(Beginning of Provided data)
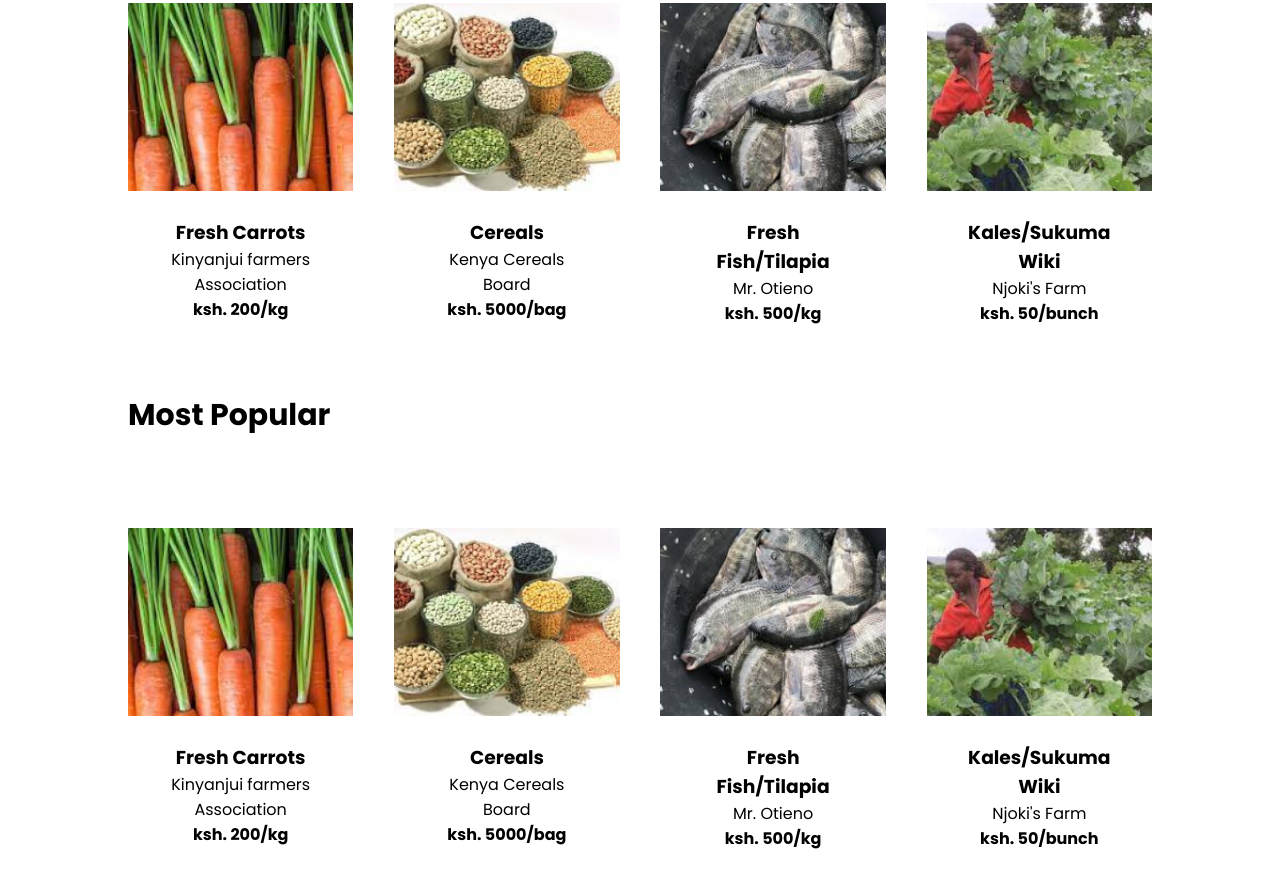
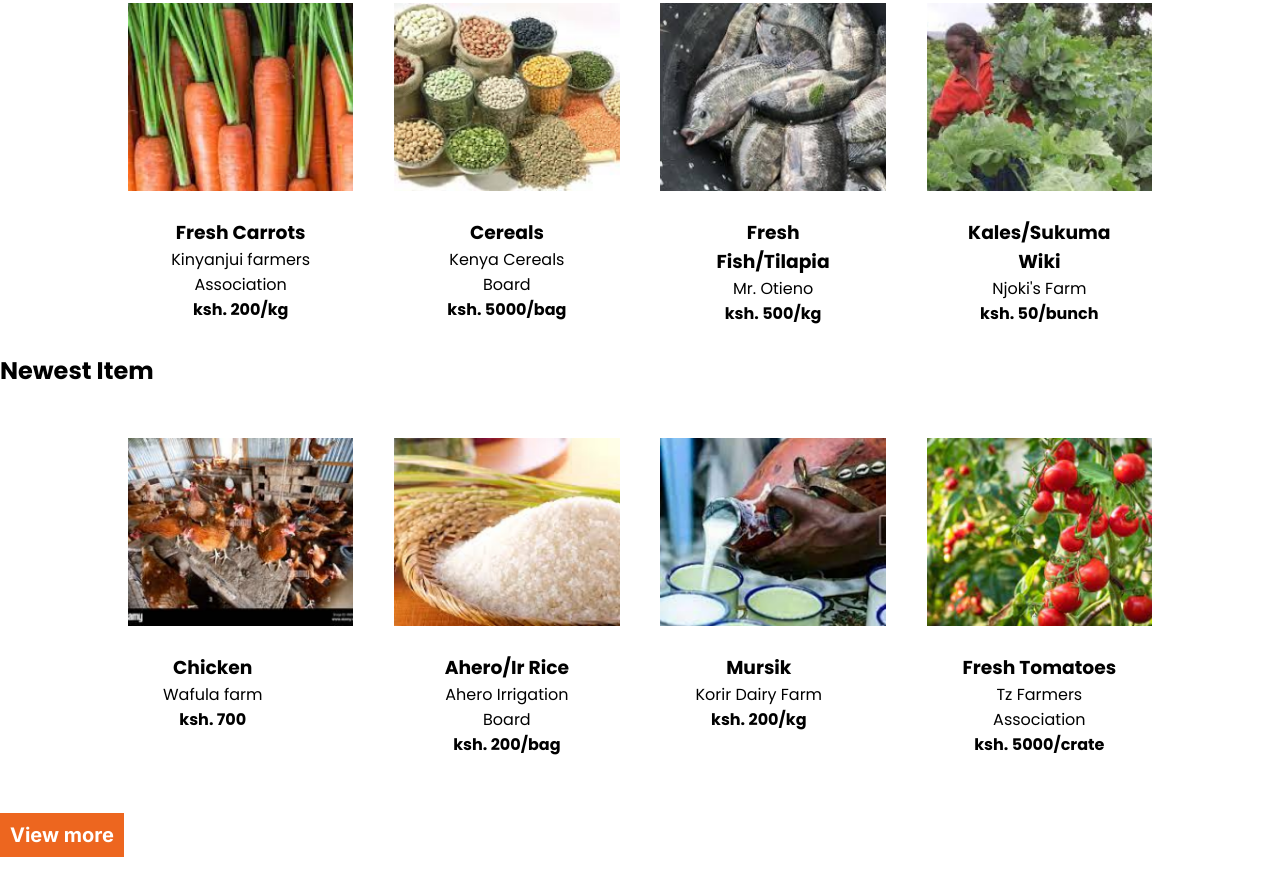
Before and after one commit to adamswonder/AgriPlus-Website, a plain HTML site: page index.html in a window 1280 px wide. Shown: the part 2317-3195 px from the top of the page. After the commit the page ends 3174 px from the top, so only its background shows below. Drawn offline with Linux system fonts and the light colour scheme.

Commit message:
adds newest item

```diff
--- a/index.html
+++ b/index.html
@@ -136,61 +136,64 @@
                 <button id="see-button" class="btn">See All</button>
             </div> -->
         </div>
-        <div class="most-popular">
-            <h2>Most Popular</h2>
+        <div class="newest-item">
+            <h2>Newest Item</h2>
         </div>
         <div class="pop-feature">
             <div class="featured">
                 <div class="card">
                     <div class="imageplace">
-                        <img src="./assets/images/Rectangle 5.png" alt="" />
+                        <img src="./assets/images/Rectangle 6.png" alt="" />
                     </div>
                     <div class="detail">
                         <div class="hdetail">
-                            <h3>Fresh Carrots</h3>
-                            <p id="ptag">Kinyanjui farmers Association</p>
+                            <h3>Chicken</h3>
+                            <p id="ptag">Wafula farm</p>
+                            <h4>ksh. 700</h4>
+                        </div>
+                    </div>
+                </div>
+                <div class="card">
+                    <div class="imageplace">
+                        <img src="./assets/images/Rectangle 7.png" alt="" />
+                    </div>
+                    <div class="detail">
+                        <div class="hdetail">
+                            <h3>Ahero/Ir Rice</h3>
+                            <p>Ahero Irrigation Board</p>
+                            <h4>ksh. 200/bag</h4>
+                        </div>
+                    </div>
+                </div>
+                <div class="card">
+                    <div class="imageplace">
+                        <img src="./assets/images/Rectangle 8.png" alt="" />
+                    </div>
+                    <div class="detail">
+                        <div class="hdetail">
+                            <h3>Mursik</h3>
+                            <p>Korir Dairy Farm</p>
                             <h4>ksh. 200/kg</h4>
                         </div>
                     </div>
                 </div>
                 <div class="card">
                     <div class="imageplace">
-                        <img src="./assets/images/image 4.png" alt="" />
+                        <img src="./assets/images/Rectangle 9.png" alt="" />
                     </div>
                     <div class="detail">
                         <div class="hdetail">
-                            <h3>Cereals</h3>
-                            <p>Kenya Cereals Board</p>
-                            <h4>ksh. 5000/bag</h4>
-                        </div>
-                    </div>
-                </div>
-                <div class="card">
-                    <div class="imageplace">
-                        <img src="./assets/images/image 5.png" alt="" />
-                    </div>
-                    <div class="detail">
-                        <div class="hdetail">
-                            <h3>Fresh Fish/Tilapia</h3>
-                            <p>Mr. Otieno</p>
-                            <h4>ksh. 500/kg</h4>
-                        </div>
-                    </div>
-                </div>
-                <div class="card">
-                    <div class="imageplace">
-                        <img src="./assets/images/image 6.png" alt="" />
-                    </div>
-                    <div class="detail">
-                        <div class="hdetail">
-                            <h3>Kales/Sukuma Wiki</h3>
-                            <p>Njoki's Farm</p>
-                            <h4>ksh. 50/bunch</h4>
+                            <h3>Fresh Tomatoes</h3>
+                            <p>Tz Farmers Association</p>
+                            <h4>ksh. 5000/crate</h4>
                         </div>
                     </div>
                 </div>
             </div>
-    </div>
+        </div>
+        <div class="vmore">						<br>
+            <button id="vbutton" class="btn">View more</button>
+        </div>
 </body>
 
 </html>
```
(End of Provided data)
▶ [Directions for this task] Return every line above word for word, minus images.

▶ [Result of this task]
Before and after one commit to adamswonder/AgriPlus-Website, a plain HTML site: page index.html in a window 1280 px wide. Shown: the part 2317-3195 px from the top of the page. After the commit the page ends 3174 px from the top, so only its background shows below. Drawn offline with Linux system fonts and the light colour scheme.

Commit message:
adds newest item

```diff
--- a/index.html
+++ b/index.html
@@ -136,61 +136,64 @@
                 <button id="see-button" class="btn">See All</button>
             </div> -->
         </div>
-        <div class="most-popular">
-            <h2>Most Popular</h2>
+        <div class="newest-item">
+            <h2>Newest Item</h2>
         </div>
         <div class="pop-feature">
             <div class="featured">
                 <div class="card">
                     <div class="imageplace">
-                        <img src="./assets/images/Rectangle 5.png" alt="" />
+                        <img src="./assets/images/Rectangle 6.png" alt="" />
                     </div>
                     <div class="detail">
                         <div class="hdetail">
-                            <h3>Fresh Carrots</h3>
-                            <p id="ptag">Kinyanjui farmers Association</p>
+                            <h3>Chicken</h3>
+                            <p id="ptag">Wafula farm</p>
+                            <h4>ksh. 700</h4>
+                        </div>
+                    </div>
+                </div>
+                <div class="card">
+                    <div class="imageplace">
+                        <img src="./assets/images/Rectangle 7.png" alt="" />
+                    </div>
+                    <div class="detail">
+                        <div class="hdetail">
+                            <h3>Ahero/Ir Rice</h3>
+                            <p>Ahero Irrigation Board</p>
+                            <h4>ksh. 200/bag</h4>
+                        </div>
+                    </div>
+                </div>
+                <div class="card">
+                    <div class="imageplace">
+                        <img src="./assets/images/Rectangle 8.png" alt="" />
+                    </div>
+                    <div class="detail">
+                        <div class="hdetail">
+                            <h3>Mursik</h3>
+                            <p>Korir Dairy Farm</p>
                             <h4>ksh. 200/kg</h4>
                         </div>
                     </div>
                 </div>
                 <div class="card">
                     <div class="imageplace">
-                        <img src="./assets/images/image 4.png" alt="" />
+                        <img src="./assets/images/Rectangle 9.png" alt="" />
                     </div>
                     <div class="detail">
                         <div class="hdetail">
-                            <h3>Cereals</h3>
-                            <p>Kenya Cereals Board</p>
-                            <h4>ksh. 5000/bag</h4>
-                        </div>
-                    </div>
-                </div>
-                <div class="card">
-                    <div class="imageplace">
-                        <img src="./assets/images/image 5.png" alt="" />
-                    </div>
-                    <div class="detail">
-                        <div class="hdetail">
-                            <h3>Fresh Fish/Tilapia</h3>
-                            <p>Mr. Otieno</p>
-                            <h4>ksh. 500/kg</h4>
-                        </div>
-                    </div>
-                </div>
-                <div class="card">
-                    <div class="imageplace">
-                        <img src="./assets/images/image 6.png" alt="" />
-                    </div>
-                    <div class="detail">
-                        <div class="hdetail">
-                            <h3>Kales/Sukuma Wiki</h3>
-                            <p>Njoki's Farm</p>
-                            <h4>ksh. 50/bunch</h4>
+                            <h3>Fresh Tomatoes</h3>
+                            <p>Tz Farmers Association</p>
+                            <h4>ksh. 5000/crate</h4>
                         </div>
                     </div>
                 </div>
             </div>
-    </div>
+        </div>
+        <div class="vmore">						<br>
+            <button id="vbutton" class="btn">View more</button>
+        </div>
 </body>
 
 </html>
```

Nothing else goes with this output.